They write hereas ancestral marine sticklebacks typically have a continuous row of lateral plates (completely plated morph), freshwater sticklebacks usually have a reduction in lateral plates resulting in a gap in the middle part of the plate row (partially plated morph) or a loss of both the middle and posterior plates (low-plated morph).

The authors analysed the fishes for the frequencies at which low-plated, partially-plated or completely-plated morphs appear and found that only 6% of the fishes collected in 1968"69 were completely-plated, compared with 40% of the fish collected in 1976 and 49% of the fish collected in 2005.

The data demonstrate that the frequency of plate-morph phenotypes has changed dramatically in Lake Washington within the past 40 years, which is equivalent to 40 generations in this stickleback population.

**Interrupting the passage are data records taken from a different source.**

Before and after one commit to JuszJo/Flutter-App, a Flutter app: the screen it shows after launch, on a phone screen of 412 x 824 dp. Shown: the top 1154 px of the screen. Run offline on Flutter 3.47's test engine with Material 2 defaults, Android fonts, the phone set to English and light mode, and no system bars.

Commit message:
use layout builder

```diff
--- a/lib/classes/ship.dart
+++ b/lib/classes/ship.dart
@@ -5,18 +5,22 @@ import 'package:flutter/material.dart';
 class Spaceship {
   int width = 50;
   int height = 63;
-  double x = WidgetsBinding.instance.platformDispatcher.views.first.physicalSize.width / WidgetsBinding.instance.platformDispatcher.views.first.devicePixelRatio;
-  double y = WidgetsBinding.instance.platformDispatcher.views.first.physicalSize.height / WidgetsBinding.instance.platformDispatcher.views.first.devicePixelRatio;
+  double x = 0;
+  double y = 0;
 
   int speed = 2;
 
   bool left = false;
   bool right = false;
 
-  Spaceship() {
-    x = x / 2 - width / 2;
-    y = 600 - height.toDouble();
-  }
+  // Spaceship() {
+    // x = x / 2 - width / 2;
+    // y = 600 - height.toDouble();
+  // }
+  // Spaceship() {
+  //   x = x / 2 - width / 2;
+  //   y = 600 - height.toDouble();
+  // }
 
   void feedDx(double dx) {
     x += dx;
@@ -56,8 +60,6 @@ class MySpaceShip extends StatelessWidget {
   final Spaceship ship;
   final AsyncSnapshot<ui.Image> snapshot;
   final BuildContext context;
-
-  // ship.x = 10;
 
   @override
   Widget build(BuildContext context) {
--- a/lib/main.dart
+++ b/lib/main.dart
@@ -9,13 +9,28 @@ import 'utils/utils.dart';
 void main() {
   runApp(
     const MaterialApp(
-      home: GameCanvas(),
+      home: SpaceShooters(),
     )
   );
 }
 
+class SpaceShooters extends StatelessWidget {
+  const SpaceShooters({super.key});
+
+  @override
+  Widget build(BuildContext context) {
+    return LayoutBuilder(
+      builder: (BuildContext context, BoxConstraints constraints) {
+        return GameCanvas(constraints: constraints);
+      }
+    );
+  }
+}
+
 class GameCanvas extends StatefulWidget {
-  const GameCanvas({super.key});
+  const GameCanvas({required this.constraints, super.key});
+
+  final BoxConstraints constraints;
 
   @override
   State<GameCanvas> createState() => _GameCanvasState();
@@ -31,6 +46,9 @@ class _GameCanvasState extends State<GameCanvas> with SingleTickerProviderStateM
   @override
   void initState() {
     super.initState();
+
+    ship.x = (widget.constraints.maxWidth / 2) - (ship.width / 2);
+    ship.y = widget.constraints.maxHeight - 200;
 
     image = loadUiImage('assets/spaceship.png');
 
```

The authors then calculated the strength of selection for the completely-plated morph and their result suggests that the complete morph had 58%"72% greater fitness than that of the low-plated morph during this period.

The authors offer an explanation for the rapid reverse evolution of the stickleback: One of the dramatic ecological changes that occurred in Lake Washington during the early 1970s is increased water transparency as a result of the mitigation of eutrophication in the late 1960s Previous behavioral experiments have demonstrated that an increase in water transparency significantly increases the reaction distance of visual predators to their prey, thus leading to increased predation pressure on prey fish.

"Cutthroat trout (Oncorhynchus clarki) are visual predators, extremely sensitive to subtle changes in water transparency, and are the primary predators of threespine sticklebacks in both the littoral and pelagic zones of Lake Washington Predation by toothed predators, such as cutthroat trout, is thought to favor completely plated sticklebacks because the posterior lateral plates can protect the stickleback from being injured and swallowed Consistent with this hypothesis, we have shown that the increase in the frequency of completely plated morphs occurred during the time when the water clarity increased dramatically in Lake Washington

For more information, see the paper: Kitano, J, DI Bolnick, DA Beauchamp, MM Mazur, S Mori, T Nakano and CL Peichel (2008) Reverse evolution of armor plates in the threespine stickleback. Current Biology 18, pp. 769"774.